The Atlanta Fed has investigated trends in a variety of firm types to better understand why labor market progress continued to be slower than hoped for in 2013. Researchers started by looking at small firms, since their economic struggles are often singled out as a major reason why the U.S. jobs engine has faltered. These researchers found that all businesses were hit hard by the recession. They looked at firms across a variety of dimensions—age, size, industry, and location—to determine where the jobs are.
Small firms versus large firms
Most businesses are small. Almost 96 percent (or 4.7 million) of firms had payrolls with fewer than 50 people in 2011 (the latest census data available). These firms accounted for 28 percent of all payroll jobs. They also create many new jobs—about 40 percent of new jobs each year, on average. However, the rate of gross job gains fell sharply for small firms during the recession and recovery, in part because fewer new firms were created but also because small firms sharply curtailed hiring as heightened uncertainty and a weak economy made them more hesitant to expand.
Large firms are also an important source of new jobs. The largest 1 percent of firms account for about as many new jobs each year as do all the firms with fewer than 50 employees. But large firms have also been creating jobs at an unusually slow pace.

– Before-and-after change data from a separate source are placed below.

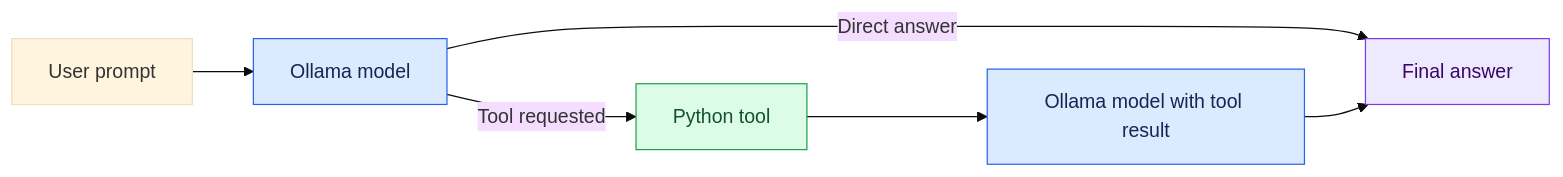
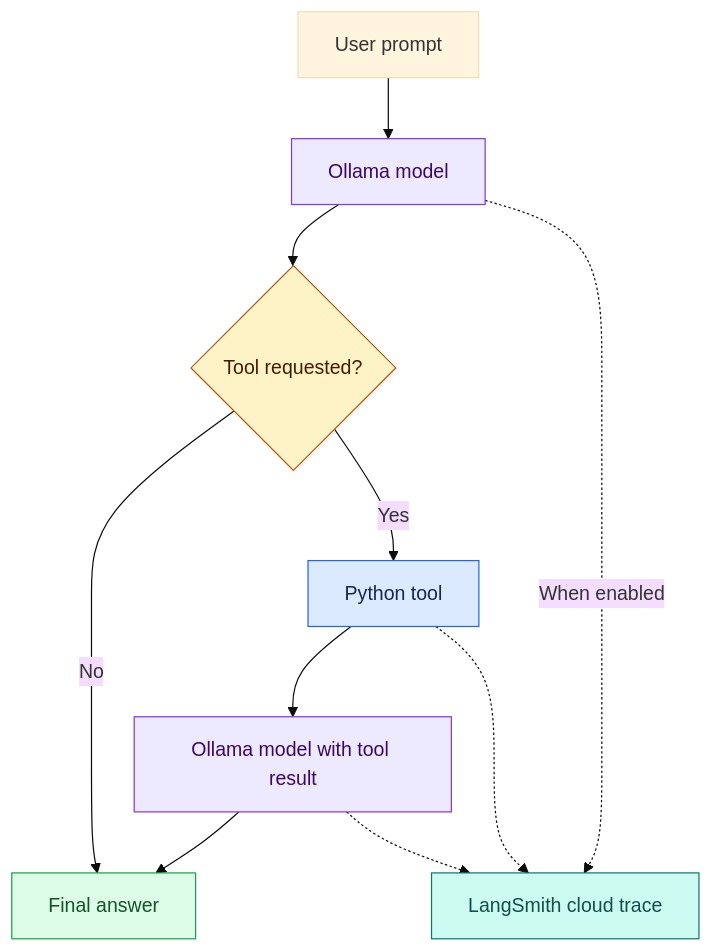
The second of 2 diagrams in README.md (anne500/langsmith-agent-observability), drawn with Mermaid (base theme) before and after one commit. The commit also changed other lines of this file and 4 other files, not shown here.

````diff
--- a/README.md
+++ b/README.md
@@ -22,14 +65,22 @@
 ```mermaid
-flowchart LR
+flowchart TD
     Q["User prompt"] --> M["Ollama model"]
-    M -->|"Direct answer"| A["Final answer"]
-    M -->|"Tool requested"| T["Python tool"]
+    M --> D{"Tool requested?"}
+    D -->|"No"| A["Final answer"]
+    D -->|"Yes"| T["Python tool"]
     T --> F["Ollama model with tool result"]
     F --> A
-    classDef model fill:#dbeafe,stroke:#2563eb,color:#172554
-    classDef tool fill:#dcfce7,stroke:#16a34a,color:#14532d
-    classDef result fill:#ede9fe,stroke:#7c3aed,color:#3b0764
+    M -.->|"When enabled"| L["LangSmith cloud trace"]
+    T -.-> L
+    F -.-> L
+    classDef model fill:#ede9fe,stroke:#7c3aed,color:#3b0764
+    classDef tool fill:#dbeafe,stroke:#2563eb,color:#172554
+    classDef result fill:#dcfce7,stroke:#16a34a,color:#14532d
+    classDef decision fill:#fef3c7,stroke:#b45309,color:#451a03
+    classDef store fill:#ccfbf1,stroke:#0f766e,color:#134e4a
+    class D decision
+    class L store
     class M,F model
     class T tool
     class A result
 ```
````
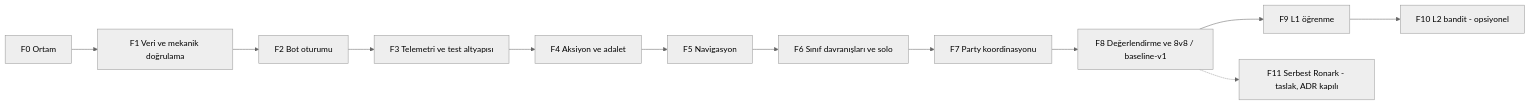
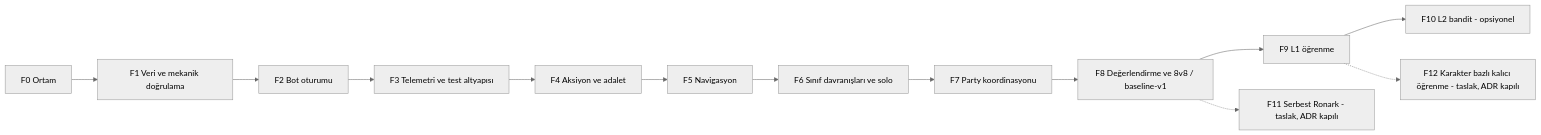
One commit to farukozdemirz/Fire-Drake-Project-v1453 changed the diagram in docs/17_IMPLEMENTATION_ROADMAP_AND_PHASE_GATES.md. Above: the diagram before and after it, drawn with Mermaid (neutral theme). The commit also changed other lines of this file and 10 other files, not shown here.

Commit message:
[değerlendirme] Proje sahibi kararları: ADR-0030..0033-DEG kesinleştirildi (F12 kalıcı öğrenme, killdiff_timed/wipe_first örnekleri, DB yazımı gerekçesi, arena/serbest mod ayrımı); docs/14-17, 04, 11, 12 güncellemesi; 16/20 karakter dökümü

````diff
--- a/docs/17_IMPLEMENTATION_ROADMAP_AND_PHASE_GATES.md
+++ b/docs/17_IMPLEMENTATION_ROADMAP_AND_PHASE_GATES.md
@@ -11,14 +11,15 @@
 ```mermaid
 flowchart LR
   F0[F0 Ortam] --> F1[F1 Veri ve mekanik doğrulama]
   F1 --> F2[F2 Bot oturumu]
   F2 --> F3[F3 Telemetri ve test altyapısı]
   F3 --> F4[F4 Aksiyon ve adalet]
   F4 --> F5[F5 Navigasyon]
   F5 --> F6[F6 Sınıf davranışları ve solo]
   F6 --> F7[F7 Party koordinasyonu]
   F7 --> F8[F8 Değerlendirme ve 8v8 / baseline-v1]
   F8 --> F9[F9 L1 öğrenme]
   F9 --> F10[F10 L2 bandit - opsiyonel]
   F8 -.-> F11[F11 Serbest Ronark - taslak, ADR kapılı]
+  F9 -.-> F12[F12 Karakter bazlı kalıcı öğrenme - taslak, ADR kapılı]
 ```
````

New firms versus young firms
Start-ups gained a lot of attention in the aftermath of the recession, in part because of the dramatic decline in new business formation. These new firms are also important because they create an outsized share of new jobs. In 2011, 8 percent of firms were new—most of them were very small—and they contributed about 16 percent (or 2.5 million) of new jobs that year. But having a continual flow of new firms each year is important because the jobs that start-ups create can be fleeting. Indeed, more than half of young firms typically fail within their first five years of operation.
Gazelles versus gorillas

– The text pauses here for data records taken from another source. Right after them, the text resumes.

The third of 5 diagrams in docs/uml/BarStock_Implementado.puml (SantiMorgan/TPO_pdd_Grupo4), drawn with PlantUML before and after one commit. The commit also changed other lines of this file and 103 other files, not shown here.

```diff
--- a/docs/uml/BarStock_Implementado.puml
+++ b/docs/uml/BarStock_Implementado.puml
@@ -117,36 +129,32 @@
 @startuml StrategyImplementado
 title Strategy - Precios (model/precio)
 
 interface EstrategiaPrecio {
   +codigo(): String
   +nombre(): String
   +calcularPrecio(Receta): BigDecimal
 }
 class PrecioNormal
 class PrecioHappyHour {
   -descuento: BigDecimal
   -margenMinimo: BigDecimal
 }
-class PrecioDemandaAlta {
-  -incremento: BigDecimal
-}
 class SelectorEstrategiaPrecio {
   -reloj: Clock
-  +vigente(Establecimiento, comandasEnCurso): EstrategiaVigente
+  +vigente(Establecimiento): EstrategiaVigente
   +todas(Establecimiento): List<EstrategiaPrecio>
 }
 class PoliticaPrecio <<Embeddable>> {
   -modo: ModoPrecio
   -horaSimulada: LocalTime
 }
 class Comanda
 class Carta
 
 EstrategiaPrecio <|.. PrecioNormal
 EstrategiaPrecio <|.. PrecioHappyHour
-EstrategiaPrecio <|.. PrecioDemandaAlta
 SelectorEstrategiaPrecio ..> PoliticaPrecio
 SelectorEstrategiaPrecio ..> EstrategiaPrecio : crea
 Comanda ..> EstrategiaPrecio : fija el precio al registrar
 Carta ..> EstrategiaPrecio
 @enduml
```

Although many firms fail in their early years, a small fraction of young firms grow very rapidly. These so-called gazelle businesses are also a significant source of job creation. A recent Atlanta Fed study looked at the properties of fast-growing Georgia firms during the 2000s and found that about half of the firms that had a high rate of employment growth were young. However, more jobs were generated by older, generally larger, fast-growing firms, sometimes called gorillas. On a national level, high-growth firms have declined as a share of all firms, from 3 percent in the late 1990s to 1.5 percent in 2011. During the same time, these fast-growing firms added fewer jobs, falling from 45 percent of jobs created at expanding firms to 34 percent.
While data on these and other characteristics provide a window into the types of firms that typically create jobs, they also underscore the fact that when it comes to job creation, there is no simple solution.